■ Your objective: The required answer is a copy of each line in the entries below that includes "drawio".

◆ ◆ ◆ ◆ ◆ ◆ ◆

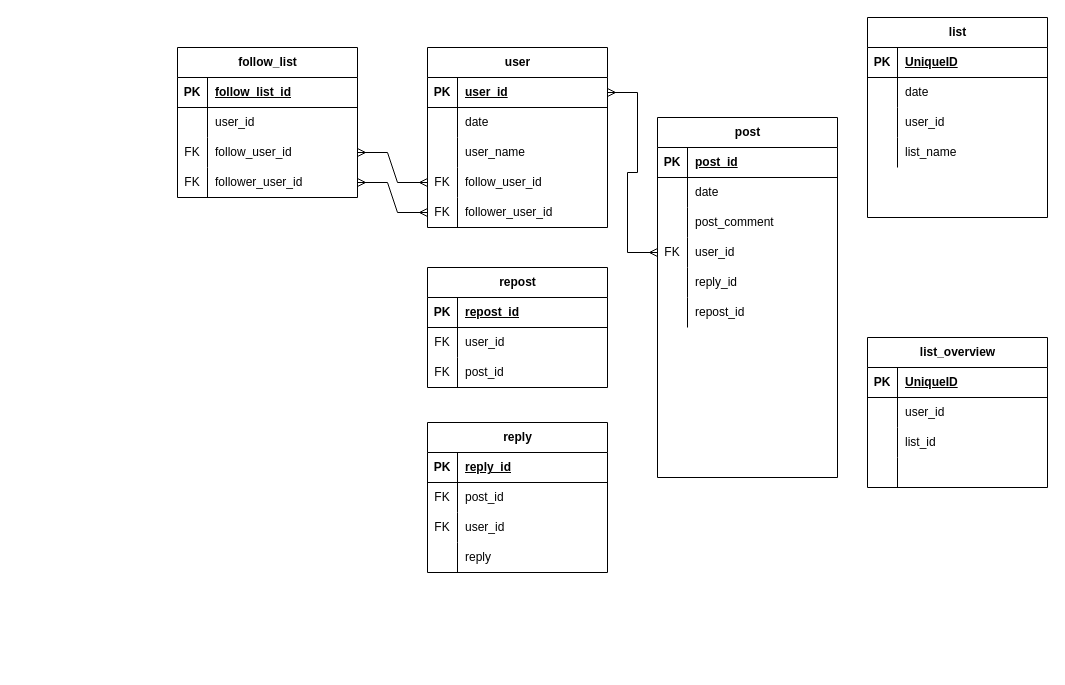
The draw.io diagram X.drawio in namacosansan/ER, before the edit. Source tidied: cells renumbered, new cells numbered last; positions are measured from the earlier drawing's top-left corner, leaving out a move shared by most shapes. Both pictures are drawn from the tidied source at 100%, with x=0, y=0 at pixel (177, 17).
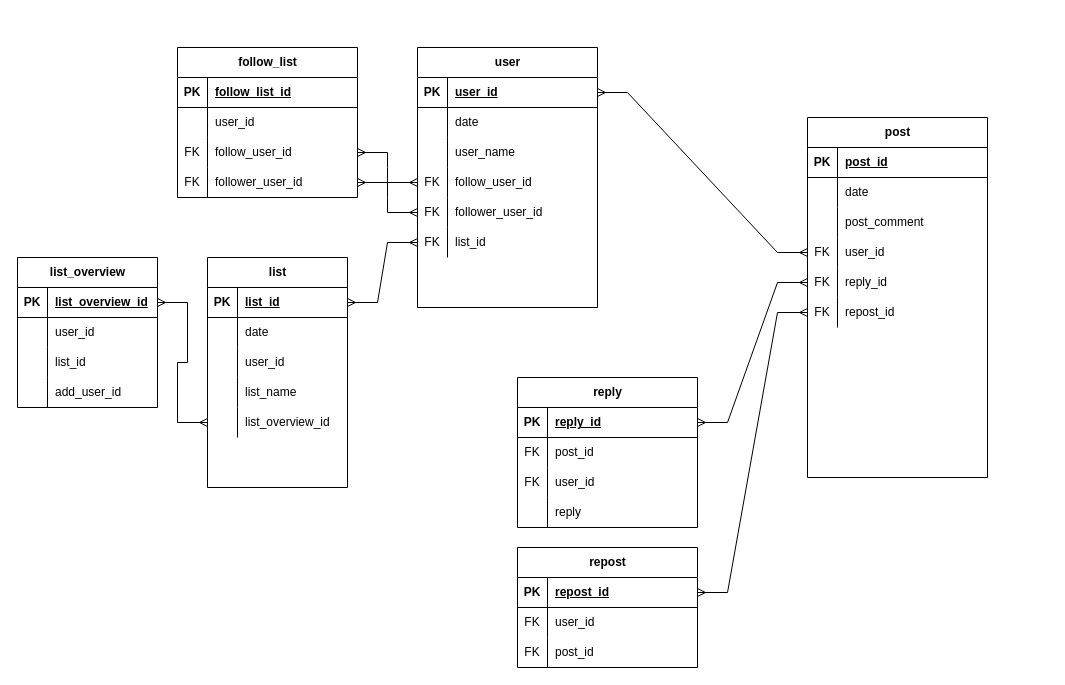
The same page after the edit.

Commit message (it also covers changes not shown here):
X.drawio を更新します

The change refers to these unchanged cells:
```xml
<mxCell id="19" style="shape=tableRow;horizontal=0;startSize=0;swimlaneHead=0;swimlaneBody=0;fillColor=none;points=[[0,0.5],[1,0.5]];portConstraint=eastwest;top=0;left=0;right=0;bottom=1;" parent="18" vertex="1">
  <mxGeometry y="30" width="180" height="30" as="geometry" />
</mxCell>
<mxCell id="32" style="shape=tableRow;horizontal=0;startSize=0;swimlaneHead=0;swimlaneBody=0;fillColor=none;points=[[0,0.5],[1,0.5]];portConstraint=eastwest;top=0;left=0;right=0;bottom=1;" parent="31" vertex="1">
  <mxGeometry y="30" width="180" height="30" as="geometry" />
</mxCell>
<mxCell id="93" style="shape=tableRow;horizontal=0;startSize=0;swimlaneHead=0;swimlaneBody=0;fillColor=none;points=[[0,0.5],[1,0.5]];portConstraint=eastwest;top=0;left=0;right=0;bottom=0;" parent="80" vertex="1">
  <mxGeometry y="150" width="180" height="30" as="geometry" />
</mxCell>
<mxCell id="96" style="shape=tableRow;horizontal=0;startSize=0;swimlaneHead=0;swimlaneBody=0;fillColor=none;points=[[0,0.5],[1,0.5]];portConstraint=eastwest;top=0;left=0;right=0;bottom=0;" parent="80" vertex="1">
  <mxGeometry y="180" width="180" height="30" as="geometry" />
</mxCell>
```

What changed in the source:
```diff
@@
     <mxCell id="2" value="user" style="shape=table;startSize=30;childLayout=tableLayout;rowLines=0;fontStyle=1;align=center;html=1;" parent="1" vertex="1">
-      <mxGeometry x="250" y="30" width="180" height="180" as="geometry" />
+      <mxGeometry x="240" y="30" width="180" height="260" as="geometry" />
     </mxCell>
@@
+    <mxCell id="102" style="shape=tableRow;horizontal=0;startSize=0;swimlaneHead=0;swimlaneBody=0;fillColor=none;points=[[0,0.5],[1,0.5]];portConstraint=eastwest;top=0;left=0;right=0;bottom=0;" parent="2" vertex="1">
+      <mxGeometry y="180" width="180" height="30" as="geometry" />
+    </mxCell>
+    <mxCell id="103" value="FK" style="shape=partialRectangle;fillColor=none;top=0;left=0;bottom=0;right=0;overflow=hidden;whiteSpace=wrap;html=1;" parent="102" vertex="1">
+      <mxGeometry width="30" height="30" as="geometry" />
+    </mxCell>
+    <mxCell id="104" value="list_id" style="shape=partialRectangle;fillColor=none;top=0;left=0;bottom=0;right=0;align=left;spacingLeft=6;overflow=hidden;whiteSpace=wrap;html=1;" parent="102" vertex="1">
+      <mxGeometry x="30" width="150" height="30" as="geometry" />
+    </mxCell>
     <mxCell id="18" value="reply" style="shape=table;startSize=30;childLayout=tableLayout;rowLines=0;fontStyle=1;align=center;html=1;" parent="1" vertex="1">
-      <mxGeometry x="250" y="405" width="180" height="150" as="geometry" />
+      <mxGeometry x="340" y="360" width="180" height="150" as="geometry" />
     </mxCell>
@@
     <mxCell id="31" value="repost" style="shape=table;startSize=30;childLayout=tableLayout;rowLines=0;fontStyle=1;align=center;html=1;" parent="1" vertex="1">
-      <mxGeometry x="250" y="250" width="180" height="120" as="geometry" />
+      <mxGeometry x="340" y="530" width="180" height="120" as="geometry" />
     </mxCell>
@@
     <mxCell id="41" value="list_overview" style="shape=table;startSize=30;childLayout=tableLayout;rowLines=0;fontStyle=1;align=center;html=1;" parent="1" vertex="1">
-      <mxGeometry x="690" y="320" width="180" height="150" as="geometry" />
+      <mxGeometry x="-160" y="240" width="140" height="150" as="geometry" />
     </mxCell>
     <mxCell id="42" style="shape=tableRow;horizontal=0;startSize=0;swimlaneHead=0;swimlaneBody=0;fillColor=none;points=[[0,0.5],[1,0.5]];portConstraint=eastwest;top=0;left=0;right=0;bottom=1;" parent="41" vertex="1">
-      <mxGeometry y="30" width="180" height="30" as="geometry" />
+      <mxGeometry y="30" width="140" height="30" as="geometry" />
     </mxCell>
@@
-    <mxCell id="44" value="UniqueID" style="shape=partialRectangle;fillColor=none;top=0;left=0;bottom=0;right=0;align=left;spacingLeft=6;fontStyle=5;overflow=hidden;whiteSpace=wrap;html=1;" parent="42" vertex="1">
-      <mxGeometry x="30" width="150" height="30" as="geometry" />
+    <mxCell id="44" value="&lt;span style=&quot;text-align: center; text-wrap-mode: nowrap;&quot;&gt;list_overview_id&lt;/span&gt;" style="shape=partialRectangle;fillColor=none;top=0;left=0;bottom=0;right=0;align=left;spacingLeft=6;fontStyle=5;overflow=hidden;whiteSpace=wrap;html=1;" parent="42" vertex="1">
+      <mxGeometry x="30" width="110" height="30" as="geometry" />
     </mxCell>
     <mxCell id="45" style="shape=tableRow;horizontal=0;startSize=0;swimlaneHead=0;swimlaneBody=0;fillColor=none;top=0;left=0;right=0;bottom=0;" parent="41" vertex="1">
-      <mxGeometry y="60" width="180" height="30" as="geometry" />
+      <mxGeometry y="60" width="140" height="30" as="geometry" />
     </mxCell>
@@
     <mxCell id="47" value="user_id" style="shape=partialRectangle;fillColor=none;top=0;left=0;bottom=0;right=0;align=left;spacingLeft=6;overflow=hidden;whiteSpace=wrap;html=1;" parent="45" vertex="1">
-      <mxGeometry x="30" width="150" height="30" as="geometry" />
+      <mxGeometry x="30" width="110" height="30" as="geometry" />
     </mxCell>
     <mxCell id="48" style="shape=tableRow;horizontal=0;startSize=0;swimlaneHead=0;swimlaneBody=0;fillColor=none;top=0;left=0;right=0;bottom=0;" parent="41" vertex="1">
-      <mxGeometry y="90" width="180" height="30" as="geometry" />
+      <mxGeometry y="90" width="140" height="30" as="geometry" />
     </mxCell>
@@
     <mxCell id="50" value="list_id" style="shape=partialRectangle;fillColor=none;top=0;left=0;bottom=0;right=0;align=left;spacingLeft=6;overflow=hidden;whiteSpace=wrap;html=1;" parent="48" vertex="1">
-      <mxGeometry x="30" width="150" height="30" as="geometry" />
+      <mxGeometry x="30" width="110" height="30" as="geometry" />
     </mxCell>
     <mxCell id="51" style="shape=tableRow;horizontal=0;startSize=0;swimlaneHead=0;swimlaneBody=0;fillColor=none;top=0;left=0;right=0;bottom=0;" parent="41" vertex="1">
-      <mxGeometry y="120" width="180" height="30" as="geometry" />
+      <mxGeometry y="120" width="140" height="30" as="geometry" />
     </mxCell>
@@
-    <mxCell id="53" style="shape=partialRectangle;fillColor=none;top=0;left=0;bottom=0;right=0;align=left;spacingLeft=6;overflow=hidden;whiteSpace=wrap;html=1;" parent="51" vertex="1">
-      <mxGeometry x="30" width="150" height="30" as="geometry" />
+    <mxCell id="53" value="add_user_id" style="shape=partialRectangle;fillColor=none;top=0;left=0;bottom=0;right=0;align=left;spacingLeft=6;overflow=hidden;whiteSpace=wrap;html=1;" parent="51" vertex="1">
+      <mxGeometry x="30" width="110" height="30" as="geometry" />
     </mxCell>
     <mxCell id="54" value="list" style="shape=table;startSize=30;childLayout=tableLayout;rowLines=0;fontStyle=1;align=center;html=1;" parent="1" vertex="1">
-      <mxGeometry x="690" width="180" height="200" as="geometry" />
+      <mxGeometry x="30" y="240" width="140" height="230" as="geometry" />
     </mxCell>
     <mxCell id="55" style="shape=tableRow;horizontal=0;startSize=0;swimlaneHead=0;swimlaneBody=0;fillColor=none;points=[[0,0.5],[1,0.5]];portConstraint=eastwest;top=0;left=0;right=0;bottom=1;" parent="54" vertex="1">
-      <mxGeometry y="30" width="180" height="30" as="geometry" />
+      <mxGeometry y="30" width="140" height="30" as="geometry" />
     </mxCell>
@@
-    <mxCell id="57" value="UniqueID" style="shape=partialRectangle;fillColor=none;top=0;left=0;bottom=0;right=0;align=left;spacingLeft=6;fontStyle=5;overflow=hidden;whiteSpace=wrap;html=1;" parent="55" vertex="1">
-      <mxGeometry x="30" width="150" height="30" as="geometry" />
+    <mxCell id="57" value="list_id" style="shape=partialRectangle;fillColor=none;top=0;left=0;bottom=0;right=0;align=left;spacingLeft=6;fontStyle=5;overflow=hidden;whiteSpace=wrap;html=1;" parent="55" vertex="1">
+      <mxGeometry x="30" width="110" height="30" as="geometry" />
     </mxCell>
     <mxCell id="58" style="shape=tableRow;horizontal=0;startSize=0;swimlaneHead=0;swimlaneBody=0;fillColor=none;top=0;left=0;right=0;bottom=0;" parent="54" vertex="1">
-      <mxGeometry y="60" width="180" height="30" as="geometry" />
+      <mxGeometry y="60" width="140" height="30" as="geometry" />
     </mxCell>
@@
     <mxCell id="60" value="date" style="shape=partialRectangle;fillColor=none;top=0;left=0;bottom=0;right=0;align=left;spacingLeft=6;overflow=hidden;whiteSpace=wrap;html=1;" parent="58" vertex="1">
-      <mxGeometry x="30" width="150" height="30" as="geometry" />
+      <mxGeometry x="30" width="110" height="30" as="geometry" />
     </mxCell>
     <mxCell id="61" style="shape=tableRow;horizontal=0;startSize=0;swimlaneHead=0;swimlaneBody=0;fillColor=none;top=0;left=0;right=0;bottom=0;" parent="54" vertex="1">
-      <mxGeometry y="90" width="180" height="30" as="geometry" />
+      <mxGeometry y="90" width="140" height="30" as="geometry" />
     </mxCell>
@@
     <mxCell id="63" value="user_id" style="shape=partialRectangle;fillColor=none;top=0;left=0;bottom=0;right=0;align=left;spacingLeft=6;overflow=hidden;whiteSpace=wrap;html=1;" parent="61" vertex="1">
-      <mxGeometry x="30" width="150" height="30" as="geometry" />
+      <mxGeometry x="30" width="110" height="30" as="geometry" />
     </mxCell>
     <mxCell id="64" style="shape=tableRow;horizontal=0;startSize=0;swimlaneHead=0;swimlaneBody=0;fillColor=none;top=0;left=0;right=0;bottom=0;" parent="54" vertex="1">
-      <mxGeometry y="120" width="180" height="30" as="geometry" />
+      <mxGeometry y="120" width="140" height="30" as="geometry" />
     </mxCell>
@@
     <mxCell id="66" value="list_name" style="shape=partialRectangle;fillColor=none;top=0;left=0;bottom=0;right=0;align=left;spacingLeft=6;overflow=hidden;whiteSpace=wrap;html=1;" parent="64" vertex="1">
-      <mxGeometry x="30" width="150" height="30" as="geometry" />
+      <mxGeometry x="30" width="110" height="30" as="geometry" />
     </mxCell>
+    <mxCell id="105" style="shape=tableRow;horizontal=0;startSize=0;swimlaneHead=0;swimlaneBody=0;fillColor=none;points=[[0,0.5],[1,0.5]];portConstraint=eastwest;top=0;left=0;right=0;bottom=0;" parent="54" vertex="1">
+      <mxGeometry y="150" width="140" height="30" as="geometry" />
+    </mxCell>
+    <mxCell id="106" style="shape=partialRectangle;fillColor=none;top=0;left=0;bottom=0;right=0;overflow=hidden;whiteSpace=wrap;html=1;" parent="105" vertex="1">
+      <mxGeometry width="30" height="30" as="geometry" />
+    </mxCell>
+    <mxCell id="107" value="list_overview_id" style="shape=partialRectangle;fillColor=none;top=0;left=0;bottom=0;right=0;align=left;spacingLeft=6;overflow=hidden;whiteSpace=wrap;html=1;" parent="105" vertex="1">
+      <mxGeometry x="30" width="110" height="30" as="geometry" />
+    </mxCell>
@@
     <mxCell id="80" value="post" style="shape=table;startSize=30;childLayout=tableLayout;rowLines=0;fontStyle=1;align=center;html=1;" parent="1" vertex="1">
-      <mxGeometry x="480" y="100" width="180" height="360" as="geometry" />
+      <mxGeometry x="630" y="100" width="180" height="360" as="geometry" />
     </mxCell>
@@
-    <mxCell id="94" style="shape=partialRectangle;fillColor=none;top=0;left=0;bottom=0;right=0;overflow=hidden;whiteSpace=wrap;html=1;" parent="93" vertex="1">
+    <mxCell id="94" value="FK" style="shape=partialRectangle;fillColor=none;top=0;left=0;bottom=0;right=0;overflow=hidden;whiteSpace=wrap;html=1;" parent="93" vertex="1">
       <mxGeometry width="30" height="30" as="geometry" />
     </mxCell>
@@
-    <mxCell id="97" style="shape=partialRectangle;fillColor=none;top=0;left=0;bottom=0;right=0;overflow=hidden;whiteSpace=wrap;html=1;" parent="96" vertex="1">
+    <mxCell id="97" value="FK" style="shape=partialRectangle;fillColor=none;top=0;left=0;bottom=0;right=0;overflow=hidden;whiteSpace=wrap;html=1;" parent="96" vertex="1">
       <mxGeometry width="30" height="30" as="geometry" />
     </mxCell>
@@
+    <mxCell id="108" style="edgeStyle=entityRelationEdgeStyle;fontSize=12;html=1;endArrow=ERmany;startArrow=ERmany;rounded=0;entryX=0;entryY=0.5;entryDx=0;entryDy=0;exitX=1;exitY=0.5;exitDx=0;exitDy=0;" parent="1" edge="1" source="19" target="93">
+      <mxGeometry relative="1" as="geometry" />
+    </mxCell>
+    <mxCell id="109" style="edgeStyle=entityRelationEdgeStyle;fontSize=12;html=1;endArrow=ERmany;startArrow=ERmany;rounded=0;entryX=0;entryY=0.5;entryDx=0;entryDy=0;exitX=1;exitY=0.5;exitDx=0;exitDy=0;" parent="1" edge="1" source="32" target="96">
+      <mxGeometry relative="1" as="geometry" />
+    </mxCell>
+    <mxCell id="110" style="edgeStyle=entityRelationEdgeStyle;fontSize=12;html=1;endArrow=ERmany;startArrow=ERmany;rounded=0;exitX=1;exitY=0.5;exitDx=0;exitDy=0;entryX=0;entryY=0.5;entryDx=0;entryDy=0;" parent="1" edge="1" source="55" target="102">
+      <mxGeometry relative="1" as="geometry" />
+    </mxCell>
+    <mxCell id="111" style="edgeStyle=entityRelationEdgeStyle;fontSize=12;html=1;endArrow=ERmany;startArrow=ERmany;rounded=0;exitX=1;exitY=0.5;exitDx=0;exitDy=0;entryX=0;entryY=0.5;entryDx=0;entryDy=0;" parent="1" edge="1" source="42" target="105">
+      <mxGeometry relative="1" as="geometry" />
+    </mxCell>
```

◆ ◆ ◆ ◆ ◆ ◆ ◆

■ Written response:
The draw.io diagram X.drawio in namacosansan/ER, before the edit. Source tidied: cells renumbered, new cells numbered last; positions are measured from the earlier drawing's top-left corner, leaving out a move shared by most shapes. Both pictures are drawn from the tidied source at 100%, with x=0, y=0 at pixel (177, 17).
X.drawio を更新します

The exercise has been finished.